--- TASK DATA Enclosed Below ---
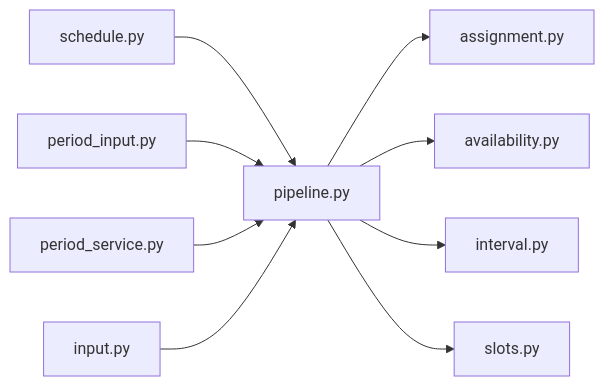
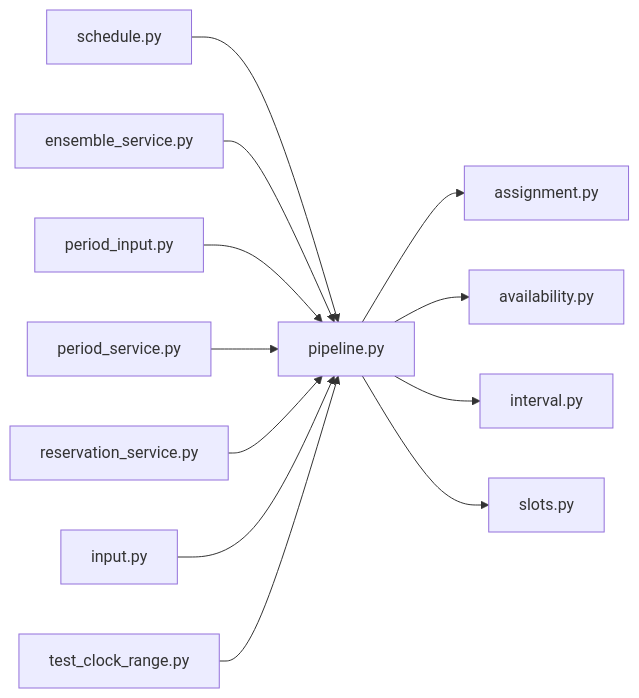
One commit to minkong-dev/Banblit changed the diagram in .cluedoc/graph/backend/src/backend/scheduling/pipeline.md. Above: the diagram before and after it, drawn with Mermaid. The commit also changed other lines of this file and 37 other files, not shown here.

````diff
--- a/.cluedoc/graph/backend/src/backend/scheduling/pipeline.md
+++ b/.cluedoc/graph/backend/src/backend/scheduling/pipeline.md
@@ -10,12 +10,15 @@
 ```mermaid
 flowchart LR
   backend_src_backend_scheduling_pipeline["pipeline.py"]
   backend_src_backend_scheduling_pipeline --> backend_src_backend_scheduling_assignment["assignment.py"]
   backend_src_backend_scheduling_pipeline --> backend_src_backend_scheduling_availability["availability.py"]
   backend_src_backend_scheduling_pipeline --> backend_src_backend_scheduling_interval["interval.py"]
   backend_src_backend_scheduling_pipeline --> backend_src_backend_scheduling_slots["slots.py"]
   backend_src_backend_api_routers_schedule["schedule.py"] --> backend_src_backend_scheduling_pipeline
+  backend_src_backend_services_period_ensemble_service["ensemble_service.py"] --> backend_src_backend_scheduling_pipeline
   backend_src_backend_services_period_period_input["period_input.py"] --> backend_src_backend_scheduling_pipeline
   backend_src_backend_services_period_period_service["period_service.py"] --> backend_src_backend_scheduling_pipeline
+  backend_src_backend_services_reservation_reservation_service["reservation_service.py"] --> backend_src_backend_scheduling_pipeline
   backend_src_backend_services_validation_input["input.py"] --> backend_src_backend_scheduling_pipeline
+  backend_tests_unit_test_clock_range["test_clock_range.py"] --> backend_src_backend_scheduling_pipeline
 ```
````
--- End of Enclosed TASK DATA ---
REQUIRED WORK.
Among the lines above, which ones hold the string "graph"? Show them.

TASK ANSWER.
One commit to minkong-dev/Banblit changed the diagram in .cluedoc/graph/backend/src/backend/scheduling/pipeline.md. Above: the diagram before and after it, drawn with Mermaid. The commit also changed other lines of this file and 37 other files, not shown here.
--- a/.cluedoc/graph/backend/src/backend/scheduling/pipeline.md
+++ b/.cluedoc/graph/backend/src/backend/scheduling/pipeline.md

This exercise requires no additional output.